  • A soft, thin, flexible tube (nasogastric tube) is inserted through your nose and into your stomach. The tube is used to remove extra gas and fluid in your stomach and bowels. This helps to ease symptoms such as pain and swelling.

  • You’ll be watched closely in the hospital until your symptoms get better. Your provider will tell you when you’re well enough to go home. This is often in a few days.

  • In rare cases, problems may occur. Other treatments, such as surgery, may then be done. Your provider will tell you more about other treatments, if needed.

Preventing ileus after surgery

After surgery, your healthcare team will work hard to prevent you from getting an ileus.
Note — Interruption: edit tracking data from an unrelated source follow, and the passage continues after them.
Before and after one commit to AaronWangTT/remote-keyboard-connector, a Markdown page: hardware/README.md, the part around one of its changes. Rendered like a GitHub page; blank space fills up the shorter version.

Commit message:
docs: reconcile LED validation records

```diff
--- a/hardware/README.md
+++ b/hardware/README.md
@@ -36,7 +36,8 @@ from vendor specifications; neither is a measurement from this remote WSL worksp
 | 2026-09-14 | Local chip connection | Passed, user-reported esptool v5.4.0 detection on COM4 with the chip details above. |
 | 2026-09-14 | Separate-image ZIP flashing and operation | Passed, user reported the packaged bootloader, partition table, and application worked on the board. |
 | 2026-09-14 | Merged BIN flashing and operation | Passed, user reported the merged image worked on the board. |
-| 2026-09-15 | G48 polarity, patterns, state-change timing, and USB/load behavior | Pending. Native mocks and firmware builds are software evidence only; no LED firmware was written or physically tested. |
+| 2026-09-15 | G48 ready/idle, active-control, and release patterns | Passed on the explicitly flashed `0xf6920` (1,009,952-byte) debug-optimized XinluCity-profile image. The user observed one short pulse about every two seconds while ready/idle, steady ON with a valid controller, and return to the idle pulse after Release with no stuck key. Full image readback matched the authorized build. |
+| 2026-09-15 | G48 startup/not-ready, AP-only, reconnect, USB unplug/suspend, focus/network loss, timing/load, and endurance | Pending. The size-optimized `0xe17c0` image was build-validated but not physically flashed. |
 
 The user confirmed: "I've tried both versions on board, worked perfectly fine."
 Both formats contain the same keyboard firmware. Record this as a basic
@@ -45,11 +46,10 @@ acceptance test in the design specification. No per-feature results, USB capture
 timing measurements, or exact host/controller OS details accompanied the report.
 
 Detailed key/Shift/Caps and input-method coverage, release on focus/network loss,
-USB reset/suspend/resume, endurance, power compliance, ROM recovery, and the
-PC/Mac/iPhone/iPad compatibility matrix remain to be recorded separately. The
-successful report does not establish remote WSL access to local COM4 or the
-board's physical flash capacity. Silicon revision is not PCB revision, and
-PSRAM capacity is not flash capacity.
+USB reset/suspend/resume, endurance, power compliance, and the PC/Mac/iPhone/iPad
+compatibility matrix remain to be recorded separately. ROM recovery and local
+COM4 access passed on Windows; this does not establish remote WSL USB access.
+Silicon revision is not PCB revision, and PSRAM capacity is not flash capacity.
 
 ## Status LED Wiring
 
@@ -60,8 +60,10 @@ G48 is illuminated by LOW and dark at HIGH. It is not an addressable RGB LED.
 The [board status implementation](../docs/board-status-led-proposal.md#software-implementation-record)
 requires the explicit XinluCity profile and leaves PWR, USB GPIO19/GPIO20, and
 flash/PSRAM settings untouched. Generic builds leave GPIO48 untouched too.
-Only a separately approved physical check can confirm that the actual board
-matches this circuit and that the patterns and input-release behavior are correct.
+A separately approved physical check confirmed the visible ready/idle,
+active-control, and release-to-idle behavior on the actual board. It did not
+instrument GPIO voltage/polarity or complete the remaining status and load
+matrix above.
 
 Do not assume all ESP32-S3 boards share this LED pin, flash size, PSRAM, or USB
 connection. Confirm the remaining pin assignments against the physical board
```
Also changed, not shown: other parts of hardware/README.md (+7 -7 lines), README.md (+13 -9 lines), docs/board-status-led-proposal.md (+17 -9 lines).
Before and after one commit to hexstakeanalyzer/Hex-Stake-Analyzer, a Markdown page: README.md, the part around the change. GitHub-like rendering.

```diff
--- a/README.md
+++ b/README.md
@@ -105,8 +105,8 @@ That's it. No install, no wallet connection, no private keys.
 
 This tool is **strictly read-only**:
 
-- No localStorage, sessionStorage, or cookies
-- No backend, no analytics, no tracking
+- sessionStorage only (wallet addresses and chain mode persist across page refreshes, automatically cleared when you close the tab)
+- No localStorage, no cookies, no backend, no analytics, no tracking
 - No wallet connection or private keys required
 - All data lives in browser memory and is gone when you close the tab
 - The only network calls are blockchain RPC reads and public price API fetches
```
They may:

  • Help you get up soon after surgery to move around. Your team will make sure your pain is managed well so you can get up soon after surgery.

  • Monitor you closely for an ileus. This includes listening to the sounds in your belly (your "bowel sounds") to make sure your bowels are starting to work normally again.

  • Limit how much fluids and foods you eat until they know your bowels are starting to work again.

Your healthcare team will give you specific instructions depending on the type of surgery you had. Follow their instructions.

Long-term concerns 

After treatment, most people fully recover. In some cases, you may need to see your provider for a follow-up appointment.

When to call the healthcare provider

Call your healthcare provider right away if you have any of these:

  • Fever of 100.4°F (38°C) or higher, or as advised by your provider

  • Chills

  • Belly swelling or pain that won’t go away

  • Not able to pass stool or gas

  • Upset stomach and vomiting

  • Getting full very easily with only small amounts of food or drink

  • Bleeding from the rectum

  • Black, tarry stool

© 2000-2022 The StayWell Company, LLC. All rights reserved. This information is not intended as a substitute for professional medical care. Always follow your healthcare professional's instructions.